One of the full scale graboids used in the film was a refurbished model that was used in the first film.
Effects[edit | edit source]
To achieve the infrared view of the shriekers as seen in several scenes, the actors wore red suits and yellow stockings, then were shot in Hi-8 video tape and blown up to 35mm film to add an additional grainy effect. The post-production video engineers then rendered the faces and bodies in different colors. The scene where a baby shrieker is seen was created using a full size shrieker in a large cage, making the shrieker look small. As a consequence, no actors could be shown at the same time as the cage and shrieker.
In addition to the shriekers designed by Amalgamated Dynamics, some scenes in the film utilized shriekers that were computer generated imagery (CGI) designed by Tippett Studio. These animated shriekers were used when ever the film depicts them as walking, running, or climbing, as these movements were beyond the capabilities of the fully articulated puppet shriekers.

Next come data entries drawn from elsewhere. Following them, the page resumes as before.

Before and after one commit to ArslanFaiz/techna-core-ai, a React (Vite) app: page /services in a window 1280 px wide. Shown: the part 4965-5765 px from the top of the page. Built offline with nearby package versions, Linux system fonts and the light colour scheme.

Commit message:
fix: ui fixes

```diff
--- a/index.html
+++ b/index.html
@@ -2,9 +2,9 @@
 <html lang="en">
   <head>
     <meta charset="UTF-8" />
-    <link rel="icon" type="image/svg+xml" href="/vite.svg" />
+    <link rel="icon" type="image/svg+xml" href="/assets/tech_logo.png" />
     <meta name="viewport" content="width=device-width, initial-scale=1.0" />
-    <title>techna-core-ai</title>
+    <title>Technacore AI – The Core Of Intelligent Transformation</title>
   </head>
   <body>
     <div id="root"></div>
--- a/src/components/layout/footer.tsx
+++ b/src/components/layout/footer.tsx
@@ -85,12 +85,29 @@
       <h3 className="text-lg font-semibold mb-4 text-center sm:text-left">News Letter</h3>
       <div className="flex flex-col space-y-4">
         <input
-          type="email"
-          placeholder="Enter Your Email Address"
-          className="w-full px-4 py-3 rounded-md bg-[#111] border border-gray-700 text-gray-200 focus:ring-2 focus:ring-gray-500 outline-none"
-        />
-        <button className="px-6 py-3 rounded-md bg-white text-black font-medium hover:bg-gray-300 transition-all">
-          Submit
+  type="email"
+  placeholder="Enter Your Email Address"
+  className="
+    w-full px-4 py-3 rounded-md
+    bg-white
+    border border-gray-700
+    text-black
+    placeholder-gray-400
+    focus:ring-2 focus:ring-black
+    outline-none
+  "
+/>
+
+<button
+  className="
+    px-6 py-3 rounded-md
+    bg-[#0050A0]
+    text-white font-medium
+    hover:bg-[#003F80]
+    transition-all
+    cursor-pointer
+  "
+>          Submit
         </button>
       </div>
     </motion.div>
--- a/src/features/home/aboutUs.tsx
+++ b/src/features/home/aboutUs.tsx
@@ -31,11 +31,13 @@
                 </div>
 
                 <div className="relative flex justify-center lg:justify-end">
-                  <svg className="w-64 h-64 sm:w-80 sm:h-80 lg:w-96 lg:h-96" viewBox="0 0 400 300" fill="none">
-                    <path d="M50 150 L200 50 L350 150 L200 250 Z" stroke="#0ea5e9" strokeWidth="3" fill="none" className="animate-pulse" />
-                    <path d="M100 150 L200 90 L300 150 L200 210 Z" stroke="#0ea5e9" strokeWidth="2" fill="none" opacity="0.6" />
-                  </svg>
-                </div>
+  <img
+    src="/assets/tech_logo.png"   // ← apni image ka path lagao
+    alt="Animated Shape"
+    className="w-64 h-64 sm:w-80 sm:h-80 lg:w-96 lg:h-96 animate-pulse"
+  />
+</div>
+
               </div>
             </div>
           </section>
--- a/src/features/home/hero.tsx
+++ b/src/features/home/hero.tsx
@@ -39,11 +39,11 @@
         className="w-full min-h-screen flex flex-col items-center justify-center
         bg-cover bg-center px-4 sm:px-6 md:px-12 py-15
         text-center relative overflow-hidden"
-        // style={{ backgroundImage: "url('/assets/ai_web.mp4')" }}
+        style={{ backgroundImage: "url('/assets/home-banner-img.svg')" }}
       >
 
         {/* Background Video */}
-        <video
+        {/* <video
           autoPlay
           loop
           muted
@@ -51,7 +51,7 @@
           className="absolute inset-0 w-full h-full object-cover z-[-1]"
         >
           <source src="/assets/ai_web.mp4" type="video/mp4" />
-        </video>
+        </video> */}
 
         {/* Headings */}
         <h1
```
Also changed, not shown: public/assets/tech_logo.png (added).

Release and Reception[edit | edit source]
After the film had been finished, its release date was delayed numerous times when test screenings were met with glowing reviews, which lead to its creators and the studio to consider theatrical distribution. A release date was finally set for April 9, 1996, over two years after the film had been finished. Although a theatrical release was deemed too expensive, the film did receive a very small limited screening in international theaters with an exclusive premiere screening that took place on April 9, 1996 at 8 PM in the Alfred Hitchcock Theater in Hollywood, California. The film was released on Videocassette on April 9, 1996 and on laserdisc on April 16, 1996.
As of February 2020, Tremors 2: Aftershocks currently holds a 63% "fresh" rating on Rotten Tomatoes. TV Guide gave the film a positive review, saying "this movie is a rarity among direct-to-video sequels, one that's not only worthy of its theatrical predecessor but suggests that it too, belongs on the big screen...despite the significantly lower budget, the monsters remain entirely convincing." Ty Burr of Entertainment Weekly gave the film a mixed C+, calling it "definetly not as bad as a lot of straight-to-tape sequels" and further praised the acting, cinematography, and effects, but gave negative criticisms to the film's second half, saying "the movie becomes a bald-faced imitation of Jurassic Park." In an essay on direct-to-video horror sequels, Gavin Al-Asif for the Houston Chronicle gave the film a glowing review, saying "Tremors 2 is probably the best direct-to-video sequel ever made...it's leaps and bounds ahead of any of its competitors, including some theatrical sequels."